The essence of Tucson can be found near the heart of town in the Sam Hughes Neighborhood, with a diversity of architecture, businesses and residents who adore their lovely square mile.
It’s the kind of neighborhood many of us long for.
“You can walk to games at the university, to Rincon Market, to the park, the library,” said resident Diane Kerrihard. “It just has a great feel.”
Kerrihard’s home is one of nine featured on this year’s Sam Hughes Historic Home and Neighborhood Tour, noon-5 p.m. next Sunday. Also on the self-guided tour are three businesses, a gallery/studio, a historic church, a market/restaurant and activities in Himmel Park.
Visitors from throughout Tucson, Green Valley, Oro Valley and even New Mexico and California come to check out the architecture, history and vibe, said resident Denice Blake, who helps organize the tour.
She said people are drawn to the mix of homes and businesses in what she called the city’s largest neighborhood, with 2,000 residences and businesses.
Bounded by Speedway to the north, Broadway to the south, Campbell Avenue to the west and Country Club Road to the east, the neighborhood is named for an early Tucson merchant who had a school named after him in 1927, according to the neighborhood association. It was around that school, the Spanish Eclectic building that is Sam Hughes Elementary, that the neighborhood emerged.
Kerrihard, a nurse, had lived in a 100-year-old home in Armory Park, and loved the history but found the upkeep daunting. When a distinctive, energy-efficient home came up for sale in Sam Hughes, she jumped on it.

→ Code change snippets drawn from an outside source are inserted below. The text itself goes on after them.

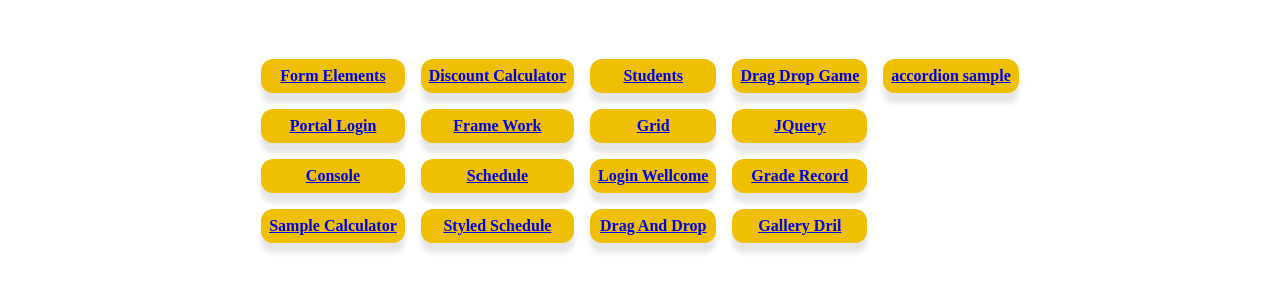
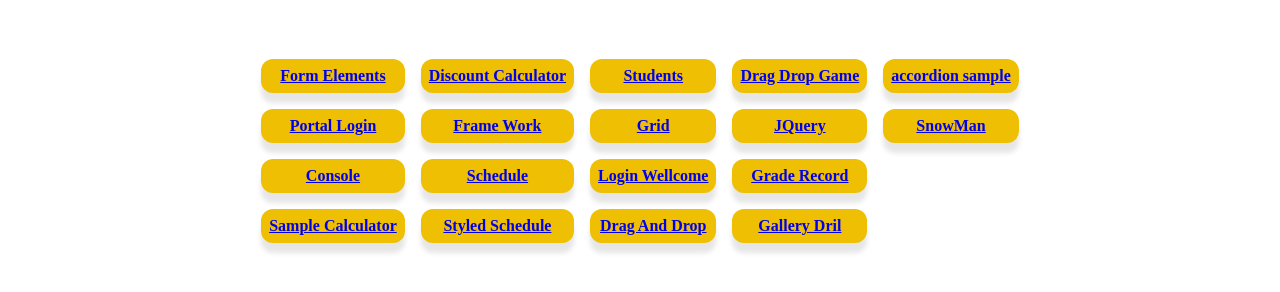
Before and after one commit to justinequismundo29-hue/AdrianPortfolio, a plain HTML site: page portfolio.html in a window 1280 px wide. Shown: the part 112-404 px from the top of the page. Drawn offline with Linux system fonts and the light colour scheme.

Commit message:
Add link to SnowMan page in portfolio

```diff
--- a/portfolio.html
+++ b/portfolio.html
@@ -44,6 +44,7 @@
 	<div class="box"><a href="grade.html" class="link"><b>Grade Record</b></a></div>
 	<div class="box"><a href="galleryDrill.html" class="link"><b>Gallery Dril</b></a></div>
 	<div class="box"><a href="accordion.html" class="link"><b>accordion sample</b></a></div>
+	<div class="box"><a href="snowman.html" class="link"><b>SnowMan</b></a></div>
 
 	</main>
 </body>
```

“It’s a crazy house and I love it,” Kerrihard said.
The 2,200-square-foot home on a narrow lot won the 1999 Southern Arizona Energy Award for residential design. When local architect Dave Taggett built it on one of the rare empty lots in Sam Hughes in 1998, he incorporated universal design, gray water harvesting, extensive reuse of materials and solar-assisted radiant-heat floors that were just starting to trend.
Taggett constructed the exterior walls — which look like adobe — of 10-inch cement and foam blocks that provide excellent insulation. The flooring is made from brick pavers sitting atop sand and Styrofoam insulation.
He wanted to build something lovely that was highly accessible.
“He felt like no one built nice things for the handicapped,” Kerrihard said.
The long, narrow home features wide doorways and wheel-in bathrooms, bedrooms, closets and kitchen, with brilliant features, like doors that roll up when activated by a laser pointer.
This is a house with a sense of humor. An occasional Bud Light bottle pokes out from the reclaimed red brick interior walls.
“I’m all about fun stuff,” Kerrihard said.
Some of Taggett’s fun and funky interiors remain, combined with Kerrihard’s eclectic collection.
Virtually all interiors are second-hand, or are treasures from generations of Kerrihard family members. All artwork was created by someone Kerrihard knows, including her sister, artist Joanne Kerrihard. Every piece has a story, a personal connection.
There’s a lamp made from a dress form and a coffee table Diane Kerrihard created from a truck’s metal toolbox, and eye-catching chandeliers throughout.
Taggett used limited exterior space wisely, with a solar-heated outdoor shower and a lovely horse trough fountain that cools and filters water for the home on the west side of the house. To the south of the home is a lovely patio with a large dining table, grape vines and peach bougainvillea.
“It has the feel of an old home without all of the problems, and it is energy-efficient,” Kerrihard said.
Also on the tour is a 1923 Mission Revival home owned by a physician/potter couple with teenagers still at home. “As empty nestdom approaches, they have already begun the process of putting their stamp on this historical house while maintaining its architectural stylistic integrity,” according to the tour guide book.
Exploring the other homes, gardens, businesses and Catalina Methodist church on the tour is sure to make for a fun Sunday afternoon, Blake said.